Provided records: Begin

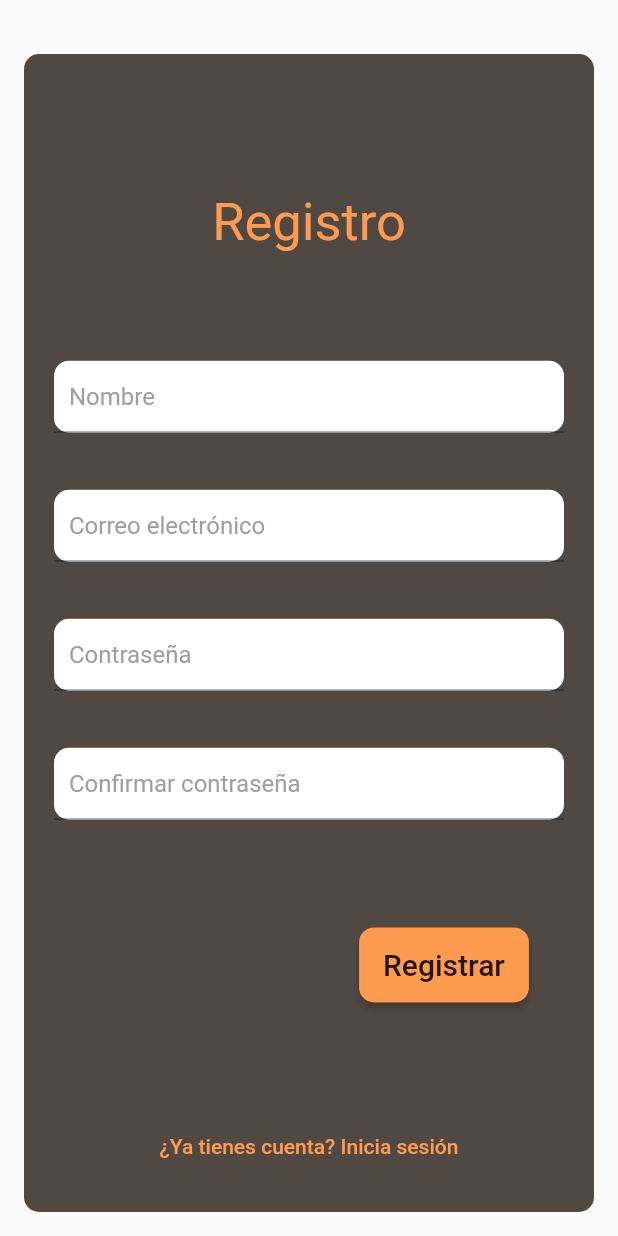
After one commit to Juanmin48/route-40, a Flutter app: the screen it shows after launch, after a tap on "Registro", on a phone screen of 412 x 824 dp. The commit adds this screen. Run offline on Flutter 3.47's test engine with Material 2 defaults, Android fonts, the phone set to English and light mode, and no system bars; our stand-ins replace firebase_auth, firebase_core; missing offline and left inert: flutter_facebook_login, social_auth_buttons; accounts and stored records are empty; network calls fail.

Commit message:
Diseño inicial registro

```diff
--- a/lib/screens/main_page.dart
+++ b/lib/screens/main_page.dart
@@ -1,5 +1,6 @@
 import 'package:flutter/material.dart';
 import 'package:route_40/screens/login.dart';
+import 'package:route_40/screens/register.dart';
 
 class Homepage extends StatefulWidget {
   @override
@@ -24,8 +25,7 @@ class _HomepageState extends State<Homepage> {
             Column(crossAxisAlignment: CrossAxisAlignment.stretch, children: [
           Expanded(
               child: Container(
-            padding: const EdgeInsets.only(
-                bottom: 320.0, top: 320.0, left: 20.0, right: 20.0),
+            padding: const EdgeInsets.only(top: 120.0, left: 20.0, right: 20.0),
             child: MaterialButton(
               child: Text("Iniciar sesión",
                   style: new TextStyle(
@@ -39,6 +39,25 @@ class _HomepageState extends State<Homepage> {
                 );
               },
             ),
+          )),
+          Spacer(),
+          Expanded(
+              child: Container(
+            padding:
+                const EdgeInsets.only(bottom: 120.0, left: 20.0, right: 20.0),
+            child: MaterialButton(
+              child: Text("Registro",
+                  style: new TextStyle(
+                    fontSize: 20.0,
+                  )),
+              color: Color.fromRGBO(255, 154, 81, 1),
+              onPressed: () {
+                Navigator.push(
+                  context,
+                  MaterialPageRoute(builder: (context) => Register()),
+                );
+              },
+            ),
           ))
         ]));
   }
--- /dev/null
+++ b/lib/screens/register.dart
@@ -0,0 +1,100 @@
+import 'package:flutter/material.dart';
+import 'package:route_40/widgets/textbox.dart';
+import 'package:route_40/screens/login.dart';
+
+class Register extends StatefulWidget {
+  @override
+  _RegisterState createState() => _RegisterState();
+}
+
+class _RegisterState extends State<Register> {
+  // Controlador del input nombre
+  final nameController = TextEditingController();
+  // Controlador del input nombre de usuario
+  final usernameController = TextEditingController();
+  // Controlador del input email
+  final emailController = TextEditingController();
+  // Controlador del input contraseña
+  final passwordController = TextEditingController();
+  // Controlador del input condirmar contraseña
+  final conpasswordController = TextEditingController();
+
+  @override
+  Widget build(BuildContext context) {
+    return Scaffold(
+        body: Center(
+      child: Container(
+        // padding: const EdgeInsets.all(16.0),
+        padding: const EdgeInsets.only(
+            bottom: 16.0, top: 36.0, left: 16.0, right: 16.0),
+        child: Container(
+            decoration: BoxDecoration(
+              borderRadius: BorderRadius.circular(10.0),
+              color: Color.fromRGBO(38, 28, 20, 0.8),
+            ),
+            padding: const EdgeInsets.all(20.0),
+            alignment: Alignment.centerLeft,
+            child: Column(
+                // crossAxisAlignment: CrossAxisAlignment.stretch,
+                mainAxisAlignment: MainAxisAlignment.center,
+                children: [
+                  Spacer(),
+                  Center(
+                    child: Container(
+                      child: Text("Registro",
+                          style: new TextStyle(
+                            fontSize: 35.0,
+                            color: Color.fromRGBO(255, 154, 81, 1),
+                          )),
+                    ),
+                  ),
+                  Spacer(),
+                  textbox(nameController, "Nombre"),
+                  SizedBox(
+                    height: 38.0,
+                  ),
+                  textbox(emailController, "Correo electrónico"),
+                  SizedBox(
+                    height: 38.0,
+                  ),
+                  textbox(passwordController, "Contraseña"),
+                  SizedBox(
+                    height: 38.0,
+                  ),
+                  textbox(conpasswordController, "Confirmar contraseña"),
+                  Spacer(),
+                  Container(
+                    padding: const EdgeInsets.only(left: 180.0),
+                    height: 50,
+                    child: MaterialButton(
+                      child: Text("Registrar",
+                          style: new TextStyle(
+                            fontSize: 20.0,
+                          )),
+                      color: Color.fromRGBO(255, 154, 81, 1),
+                      shape: RoundedRectangleBorder(
+                          borderRadius: BorderRadius.circular(10.0)),
+                      onPressed: () {},
+                    ),
+                  ),
+                  Spacer(),
+                  Container(
+                    child: FlatButton(
+                        onPressed: () {
+                          Navigator.push(
+                            context,
+                            MaterialPageRoute(builder: (context) => Login()),
+                          );
+                        },
+                        child: Text(
+                          "¿Ya tienes cuenta? Inicia sesión",
+                          style: TextStyle(
+                            color: Color.fromRGBO(255, 154, 81, 1),
+                          ),
+                        )),
+                  )
+                ])),
+      ),
+    ));
+  }
+}
```
Also changed, not shown: lib/screens/login.dart (+19 -2 lines), lib/widgets/textbox.dart (+3 -18 lines), pubspec.lock.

Provided records: End

What is expected -> Leave the pictures out and print every record exactly.

Response for this exercise ->
After one commit to Juanmin48/route-40, a Flutter app: the screen it shows after launch, after a tap on "Registro", on a phone screen of 412 x 824 dp. The commit adds this screen. Run offline on Flutter 3.47's test engine with Material 2 defaults, Android fonts, the phone set to English and light mode, and no system bars; our stand-ins replace firebase_auth, firebase_core; missing offline and left inert: flutter_facebook_login, social_auth_buttons; accounts and stored records are empty; network calls fail.

Commit message:
Diseño inicial registro

```diff
--- a/lib/screens/main_page.dart
+++ b/lib/screens/main_page.dart
@@ -1,5 +1,6 @@
 import 'package:flutter/material.dart';
 import 'package:route_40/screens/login.dart';
+import 'package:route_40/screens/register.dart';
 
 class Homepage extends StatefulWidget {
   @override
@@ -24,8 +25,7 @@ class _HomepageState extends State<Homepage> {
             Column(crossAxisAlignment: CrossAxisAlignment.stretch, children: [
           Expanded(
               child: Container(
-            padding: const EdgeInsets.only(
-                bottom: 320.0, top: 320.0, left: 20.0, right: 20.0),
+            padding: const EdgeInsets.only(top: 120.0, left: 20.0, right: 20.0),
             child: MaterialButton(
               child: Text("Iniciar sesión",
                   style: new TextStyle(
@@ -39,6 +39,25 @@ class _HomepageState extends State<Homepage> {
                 );
               },
             ),
+          )),
+          Spacer(),
+          Expanded(
+              child: Container(
+            padding:
+                const EdgeInsets.only(bottom: 120.0, left: 20.0, right: 20.0),
+            child: MaterialButton(
+              child: Text("Registro",
+                  style: new TextStyle(
+                    fontSize: 20.0,
+                  )),
+              color: Color.fromRGBO(255, 154, 81, 1),
+              onPressed: () {
+                Navigator.push(
+                  context,
+                  MaterialPageRoute(builder: (context) => Register()),
+                );
+              },
+            ),
           ))
         ]));
   }
--- /dev/null
+++ b/lib/screens/register.dart
@@ -0,0 +1,100 @@
+import 'package:flutter/material.dart';
+import 'package:route_40/widgets/textbox.dart';
+import 'package:route_40/screens/login.dart';
+
+class Register extends StatefulWidget {
+  @override
+  _RegisterState createState() => _RegisterState();
+}
+
+class _RegisterState extends State<Register> {
+  // Controlador del input nombre
+  final nameController = TextEditingController();
+  // Controlador del input nombre de usuario
+  final usernameController = TextEditingController();
+  // Controlador del input email
+  final emailController = TextEditingController();
+  // Controlador del input contraseña
+  final passwordController = TextEditingController();
+  // Controlador del input condirmar contraseña
+  final conpasswordController = TextEditingController();
+
+  @override
+  Widget build(BuildContext context) {
+    return Scaffold(
+        body: Center(
+      child: Container(
+        // padding: const EdgeInsets.all(16.0),
+        padding: const EdgeInsets.only(
+            bottom: 16.0, top: 36.0, left: 16.0, right: 16.0),
+        child: Container(
+            decoration: BoxDecoration(
+              borderRadius: BorderRadius.circular(10.0),
+              color: Color.fromRGBO(38, 28, 20, 0.8),
+            ),
+            padding: const EdgeInsets.all(20.0),
+            alignment: Alignment.centerLeft,
+            child: Column(
+                // crossAxisAlignment: CrossAxisAlignment.stretch,
+                mainAxisAlignment: MainAxisAlignment.center,
+                children: [
+                  Spacer(),
+                  Center(
+                    child: Container(
+                      child: Text("Registro",
+                          style: new TextStyle(
+                            fontSize: 35.0,
+                            color: Color.fromRGBO(255, 154, 81, 1),
+                          )),
+                    ),
+                  ),
+                  Spacer(),
+                  textbox(nameController, "Nombre"),
+                  SizedBox(
+                    height: 38.0,
+                  ),
+                  textbox(emailController, "Correo electrónico"),
+                  SizedBox(
+                    height: 38.0,
+                  ),
+                  textbox(passwordController, "Contraseña"),
+                  SizedBox(
+                    height: 38.0,
+                  ),
+                  textbox(conpasswordController, "Confirmar contraseña"),
+                  Spacer(),
+                  Container(
+                    padding: const EdgeInsets.only(left: 180.0),
+                    height: 50,
+                    child: MaterialButton(
+                      child: Text("Registrar",
+                          style: new TextStyle(
+                            fontSize: 20.0,
+                          )),
+                      color: Color.fromRGBO(255, 154, 81, 1),
+                      shape: RoundedRectangleBorder(
+                          borderRadius: BorderRadius.circular(10.0)),
+                      onPressed: () {},
+                    ),
+                  ),
+                  Spacer(),
+                  Container(
+                    child: FlatButton(
+                        onPressed: () {
+                          Navigator.push(
+                            context,
+                            MaterialPageRoute(builder: (context) => Login()),
+                          );
+                        },
+                        child: Text(
+                          "¿Ya tienes cuenta? Inicia sesión",
+                          style: TextStyle(
+                            color: Color.fromRGBO(255, 154, 81, 1),
+                          ),
+                        )),
+                  )
+                ])),
+      ),
+    ));
+  }
+}
```
Also changed, not shown: lib/screens/login.dart (+19 -2 lines), lib/widgets/textbox.dart (+3 -18 lines), pubspec.lock.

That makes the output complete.